Data Storage and Backup Solutions
Archive for June, 2009
Dell is looking to beef up it’s storage features on its products and the debate is hot as to which company Dell should strive to acquire in an attempt to do this. A couple of different names fostering reputations in the storage department are CommVault, Acronis, BakBone and DataCore. All of these could offer Dell the benefit of owning a storage-focused software vendor. Dell hopes that an acquisition of this type is just what it needs to restore and maintain its growth that it has been historically known for.
As of now, CommVault seems to be in the forefront of the talk. Meanwhile, EMC and NetApp are engaged in a war in striving to obtain the data deduplication leader Data Domain. Because these, and many other competitors, seem to be gaining an edge on Dell, it is in their best interest to dive into their deep pockets and make a move such as the one they are trying for here with CommVault. There is an issue with the deal though that could potentially arise and that is in regards to the software required to run CommVault’s dedupe technology. It only works with CommVaults Simpana software. Also, if Dell were to purchase CommVault, it would likely hurt its relationship with Symantec. Severing these type of relationships in business can prove quite costly in the long run so Dell needs to be careful with its choice in the matter.
Another possible storage provider that Dell is looking into is a smaller company in San Diego called Bakbone. This would be an easier target to shoot at due to their size and could probably save some of the big relationship issues associated with acquiring CommVault. However, Dell has the money and a bigger buy out could be just what they need to climb out of the valley they’ve been in. At any rate, the debate continues and only time will tell what the honchos over at Dell will do.

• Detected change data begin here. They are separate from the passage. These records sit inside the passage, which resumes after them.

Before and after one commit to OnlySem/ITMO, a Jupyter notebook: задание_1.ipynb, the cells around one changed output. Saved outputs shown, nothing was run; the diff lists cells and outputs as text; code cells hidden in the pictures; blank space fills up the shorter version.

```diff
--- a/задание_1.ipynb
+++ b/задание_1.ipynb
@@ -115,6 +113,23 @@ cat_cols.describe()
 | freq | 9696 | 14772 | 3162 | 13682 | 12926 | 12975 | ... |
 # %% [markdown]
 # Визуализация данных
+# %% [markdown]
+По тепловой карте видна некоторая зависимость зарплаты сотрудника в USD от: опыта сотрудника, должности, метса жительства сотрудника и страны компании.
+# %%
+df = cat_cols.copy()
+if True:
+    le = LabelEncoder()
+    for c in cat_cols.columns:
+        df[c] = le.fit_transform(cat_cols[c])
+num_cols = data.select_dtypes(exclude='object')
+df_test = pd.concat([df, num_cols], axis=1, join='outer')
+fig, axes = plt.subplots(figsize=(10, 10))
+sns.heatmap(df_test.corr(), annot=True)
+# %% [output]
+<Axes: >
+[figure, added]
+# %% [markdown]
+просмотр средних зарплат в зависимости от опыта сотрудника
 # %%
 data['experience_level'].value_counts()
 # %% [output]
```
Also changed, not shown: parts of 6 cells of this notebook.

For a more complete reading of the story, check out the article on Channel Web.
Many businesses and individuals have made the transition from tape drives to other (newer) systems of data storage and backup. It is not as though the need for tape is no longer there as it definitely is. Tape is still a cheaper form of backup, especially if you are already using a tape based system. Upgrading to a newer system means completely throwing out your old tape-based systems and purchasing brand new disk or hard drive systems that are quite costly. However, many looking to backup data, especially video data, might prefer the option of being able to back it up on devices other than tape.
Firestreamer is a good software that has been around for a while that makes your desired storage device appear as a regular tape drive to other applications running on your computer so that you can use the powerful Windows Backup Utility (NTBackup) to backup and restore your files and folders to and from your device.
The latest version of the software (Firestreamer Virtual Tape Library 4.0) was just released and is available for a free 30 day trial download on Cristalink’s site.
They say that it is completely redesigned from the older version and can support up to 8 virtual tape libraries with up to 255 tape drives and 60,000 storage slots per library. How it works is that it seemlessly integrates with the existing tape-based backup software and enables it to access a wide range of non-tape based storage media. This obviously makes it possible for long-term and off-site retention of data without the need for tape drives.
With the new version, there is a wide range of supported storage mediums including:
- files on any accessible storage devices
- external hard disk drives (HDD)
- RDX removable disks
- Iomega REV
- HD DVD
- DVD, and more.
They boast that Firestreamer operates on all 32 and 64 bit editions of Microsoft Windows Server 2003 and 2008, and is compatible with Microsoft System Center Data Protection Manager.